Site Admin


Joined: 27 Jul 2011
Posts: 1581
Location: England/Co.Durham/Ebchester

PostPosted: Thu Aug 17, 2017 1:52 pm    Post subject: Reply with quote

Hi Mel

There are many of us that don't treat and we are not breaking any rules, other than perhaps a "rule of thumb" used by conventional beekeepers that routinely treat their bees annually, either with the treatments mentioned in your post at this time of year or oxalic acid treatment in winter.

If you feel that your hive does not have a significant problem with varroa mites then I would follow your instinct. A am not against treating for varroa (I have in the past and I know that my bees would not have survived if I had not) but I am against routine treating "just in case". This is the same mentality that pumps antibiotics into our farm animals without due regard for if they are necessary. It weakens immune systems and creates resistance. I have not treated my bees with any medication for 6 years now and I am not losing colonies to varroa mites. That said, if I felt that one was becoming overrun, I do still have some Apiguard that I would consider using, but you are right it does stress the bees and they do hate it.... you would too if someone put a big blob of it in your house.

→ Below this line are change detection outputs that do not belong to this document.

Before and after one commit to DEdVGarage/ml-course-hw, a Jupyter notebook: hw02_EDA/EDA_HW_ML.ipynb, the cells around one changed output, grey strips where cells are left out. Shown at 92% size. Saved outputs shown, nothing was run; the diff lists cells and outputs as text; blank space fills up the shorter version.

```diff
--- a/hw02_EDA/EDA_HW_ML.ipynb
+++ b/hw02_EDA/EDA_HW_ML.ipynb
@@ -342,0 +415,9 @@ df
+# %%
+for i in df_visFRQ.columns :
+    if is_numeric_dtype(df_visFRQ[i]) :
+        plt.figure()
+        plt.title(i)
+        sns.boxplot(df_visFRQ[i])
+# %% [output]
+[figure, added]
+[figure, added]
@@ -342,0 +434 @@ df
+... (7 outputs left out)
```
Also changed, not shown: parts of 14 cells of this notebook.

How was your colony started this year? If it was created using a swarm, then they would normally be fine for varroa in their first year anyway. If it was a nucleus colony then there is a higher risk of varroa getting out of control in their first year, but if you are monitoring mite drop, you can clearly keep an eye on that. Are you using foundation in your frames or just starter strips? If the former, then I would urge you to consider transitioning to starter strips instead next year so that the bees can build cells to the size that they wish, including drone brood.
Foundation causes the cell size to more or less be "fixed" because of it's embossed profile. This size foundation was created about 100years ago by a Belgian guy who had the bright idea that bigger bees would make more honey.... and he was probably right.... but bigger is not always better. Of course Varroa was not a problem for our bees in those days. Varroa mites original host is Apis cerana which is a smaller bee and the mite targets the drone cells to breed in which are larger. With foundation comb, firstly drone brood is suppressed by the use of foundation itself and secondly the larger worker cells are able to adequately accommodate the varroa for breeding purposes. There is a school of thought that if we can regress our bees back to their small cell size, they will be more resistant to varroa and perhaps the mites will return to just targeting drone brood which may be less debilitating to the bees.
There is another school of thought that if varroa mites are treated each year, they never build up to a level where the bees recognise the threat and learn to deal with it or the host/parasite relationship reaches some sort of equilibrium..... some bees have developed what is referred to as hygienic behaviour and recognise when a brood cell has been infested with Varroa and abort and remove the pupa, thus preventing an increase in varroa levels.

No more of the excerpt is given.